Prompt:
Examine the listing below and state how many of its lines contain the word "staying". Write only the number.

-- Excerpted records follows --

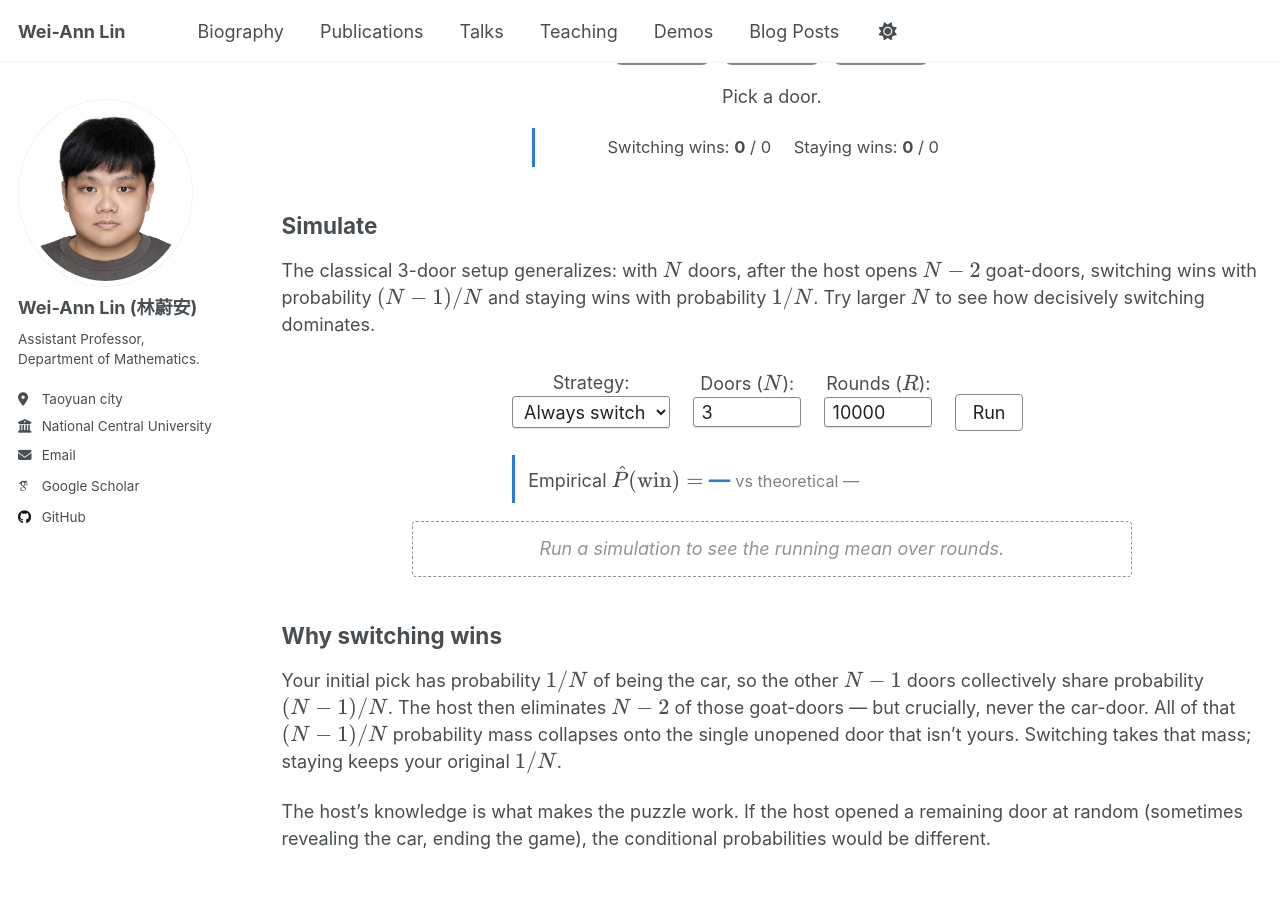
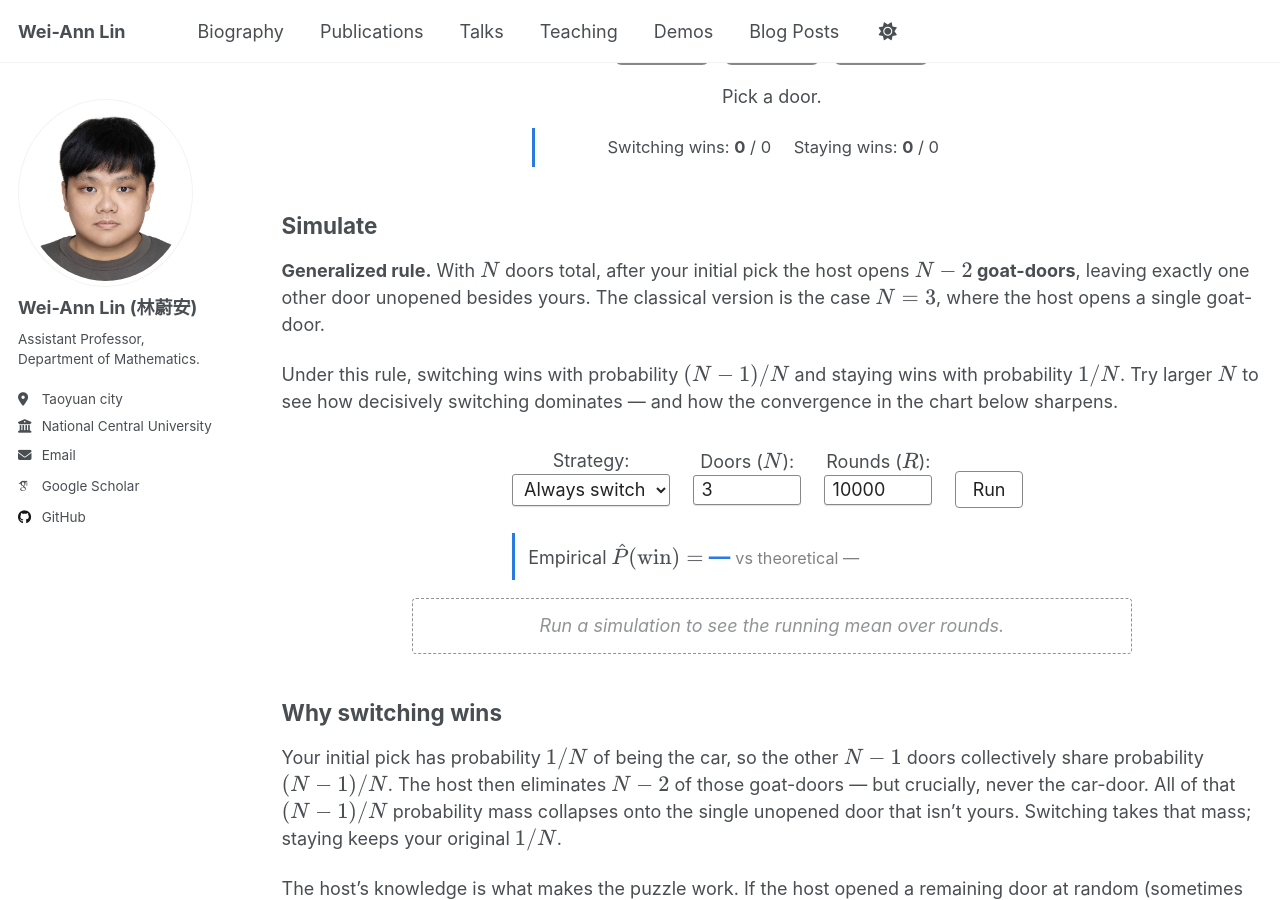
Before and after one commit to weiannlin/weiannlin.github.io, a Jekyll site: the page built from _pages/demos-monty-hall.md, in a window 1280 px wide and 900 px high, scrolled down 711 px. Built offline with Jekyll 4.4.1, drawn with Linux system fonts in a browser that asks for light colours; some web fonts are replaced.

Commit message:
make N-door extended rule explicit in Simulate section

```diff
--- a/_pages/demos-monty-hall.md
+++ b/_pages/demos-monty-hall.md
@@ -92,7 +92,9 @@ The intuition is genuinely hard. The game below lets you play your way to it; if
 
 ## Simulate
 
-The classical 3-door setup generalizes: with $N$ doors, after the host opens $N-2$ goat-doors, switching wins with probability $(N-1)/N$ and staying wins with probability $1/N$. Try larger $N$ to see how decisively switching dominates.
+**Generalized rule.** With $N$ doors total, after your initial pick the host opens **$N-2$ goat-doors**, leaving exactly one other door unopened besides yours. The classical version is the case $N = 3$, where the host opens a single goat-door.
+
+Under this rule, switching wins with probability $(N-1)/N$ and staying wins with probability $1/N$. Try larger $N$ to see how decisively switching dominates — and how the convergence in the chart below sharpens.
 
 <div class="mh-section mh-sim">
   <label>Strategy:
```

-- Excerpted records concluded --

Solution to the problem:
2